Records from a dataset:
----

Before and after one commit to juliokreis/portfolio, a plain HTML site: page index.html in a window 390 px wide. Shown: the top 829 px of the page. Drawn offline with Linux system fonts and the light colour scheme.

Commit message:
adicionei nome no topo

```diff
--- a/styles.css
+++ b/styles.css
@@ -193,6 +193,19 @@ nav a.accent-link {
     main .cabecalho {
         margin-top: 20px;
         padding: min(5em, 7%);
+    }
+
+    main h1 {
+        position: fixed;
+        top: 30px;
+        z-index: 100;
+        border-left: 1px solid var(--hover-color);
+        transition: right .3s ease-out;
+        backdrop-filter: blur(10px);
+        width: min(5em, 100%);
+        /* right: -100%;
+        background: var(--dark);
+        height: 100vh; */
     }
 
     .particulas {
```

----

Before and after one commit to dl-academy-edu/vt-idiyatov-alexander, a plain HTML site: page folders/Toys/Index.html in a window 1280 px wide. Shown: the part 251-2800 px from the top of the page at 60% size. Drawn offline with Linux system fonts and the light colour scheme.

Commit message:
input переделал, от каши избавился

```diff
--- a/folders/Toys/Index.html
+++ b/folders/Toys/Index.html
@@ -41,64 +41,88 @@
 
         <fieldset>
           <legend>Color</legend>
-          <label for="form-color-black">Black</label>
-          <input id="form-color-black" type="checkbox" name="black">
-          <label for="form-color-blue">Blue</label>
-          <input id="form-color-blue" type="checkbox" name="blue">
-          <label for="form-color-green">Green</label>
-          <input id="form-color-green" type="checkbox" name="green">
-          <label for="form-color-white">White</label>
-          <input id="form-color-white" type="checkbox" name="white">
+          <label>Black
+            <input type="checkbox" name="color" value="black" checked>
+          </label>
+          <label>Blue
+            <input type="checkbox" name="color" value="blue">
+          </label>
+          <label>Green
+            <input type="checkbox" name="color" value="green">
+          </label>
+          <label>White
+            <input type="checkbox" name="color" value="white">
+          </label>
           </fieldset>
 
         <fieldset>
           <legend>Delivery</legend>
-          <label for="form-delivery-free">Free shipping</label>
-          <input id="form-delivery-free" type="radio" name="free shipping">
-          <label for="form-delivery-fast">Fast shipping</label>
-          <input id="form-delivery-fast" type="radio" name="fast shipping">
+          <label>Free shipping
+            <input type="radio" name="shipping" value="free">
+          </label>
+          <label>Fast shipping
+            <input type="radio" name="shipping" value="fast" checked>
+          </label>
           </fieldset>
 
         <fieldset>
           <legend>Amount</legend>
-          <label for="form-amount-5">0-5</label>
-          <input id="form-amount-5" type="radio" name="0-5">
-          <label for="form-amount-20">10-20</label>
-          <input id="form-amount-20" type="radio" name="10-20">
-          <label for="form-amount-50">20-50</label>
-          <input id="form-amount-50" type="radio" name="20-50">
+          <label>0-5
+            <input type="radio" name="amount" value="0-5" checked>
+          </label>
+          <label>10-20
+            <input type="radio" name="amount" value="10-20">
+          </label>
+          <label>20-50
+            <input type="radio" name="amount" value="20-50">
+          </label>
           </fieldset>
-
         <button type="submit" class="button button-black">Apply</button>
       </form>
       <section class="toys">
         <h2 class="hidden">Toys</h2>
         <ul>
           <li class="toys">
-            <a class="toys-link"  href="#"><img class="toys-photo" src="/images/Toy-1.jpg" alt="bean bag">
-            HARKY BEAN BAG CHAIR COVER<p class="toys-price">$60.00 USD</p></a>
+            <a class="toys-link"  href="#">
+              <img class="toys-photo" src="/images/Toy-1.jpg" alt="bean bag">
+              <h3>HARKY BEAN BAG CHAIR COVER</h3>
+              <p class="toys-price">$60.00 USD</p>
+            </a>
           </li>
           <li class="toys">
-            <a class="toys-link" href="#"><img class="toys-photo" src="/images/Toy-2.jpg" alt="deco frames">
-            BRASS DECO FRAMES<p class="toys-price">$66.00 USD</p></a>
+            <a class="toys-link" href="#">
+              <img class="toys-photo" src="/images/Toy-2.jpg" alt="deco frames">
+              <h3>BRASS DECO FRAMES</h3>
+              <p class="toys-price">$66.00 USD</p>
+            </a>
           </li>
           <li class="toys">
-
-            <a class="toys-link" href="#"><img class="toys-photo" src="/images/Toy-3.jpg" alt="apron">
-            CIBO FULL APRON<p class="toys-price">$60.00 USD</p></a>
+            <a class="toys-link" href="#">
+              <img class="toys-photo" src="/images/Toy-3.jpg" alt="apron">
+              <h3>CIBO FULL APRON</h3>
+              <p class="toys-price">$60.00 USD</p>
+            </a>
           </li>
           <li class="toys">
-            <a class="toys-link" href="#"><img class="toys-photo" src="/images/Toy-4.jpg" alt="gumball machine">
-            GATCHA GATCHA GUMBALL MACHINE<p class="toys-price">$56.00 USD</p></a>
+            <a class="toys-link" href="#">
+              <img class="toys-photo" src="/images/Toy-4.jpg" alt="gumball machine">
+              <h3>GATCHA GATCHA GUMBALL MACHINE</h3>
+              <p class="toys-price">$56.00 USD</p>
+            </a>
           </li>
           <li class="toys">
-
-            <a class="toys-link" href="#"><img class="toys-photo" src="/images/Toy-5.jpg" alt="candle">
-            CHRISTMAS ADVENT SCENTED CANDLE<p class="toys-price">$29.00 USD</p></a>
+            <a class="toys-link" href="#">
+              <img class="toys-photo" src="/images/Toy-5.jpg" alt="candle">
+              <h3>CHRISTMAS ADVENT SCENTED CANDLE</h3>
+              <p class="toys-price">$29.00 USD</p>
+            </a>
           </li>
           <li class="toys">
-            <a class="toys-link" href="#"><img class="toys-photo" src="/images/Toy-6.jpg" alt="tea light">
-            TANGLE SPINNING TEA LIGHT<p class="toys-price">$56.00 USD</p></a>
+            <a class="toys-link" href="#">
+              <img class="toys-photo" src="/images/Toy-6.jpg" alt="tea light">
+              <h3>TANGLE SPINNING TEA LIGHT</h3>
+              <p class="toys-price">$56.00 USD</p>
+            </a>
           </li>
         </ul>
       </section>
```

----

**Task requirements**
Every line above that holds the word "folders" is to be found and copied.

**Expected output**
Before and after one commit to dl-academy-edu/vt-idiyatov-alexander, a plain HTML site: page folders/Toys/Index.html in a window 1280 px wide. Shown: the part 251-2800 px from the top of the page at 60% size. Drawn offline with Linux system fonts and the light colour scheme.
--- a/folders/Toys/Index.html
+++ b/folders/Toys/Index.html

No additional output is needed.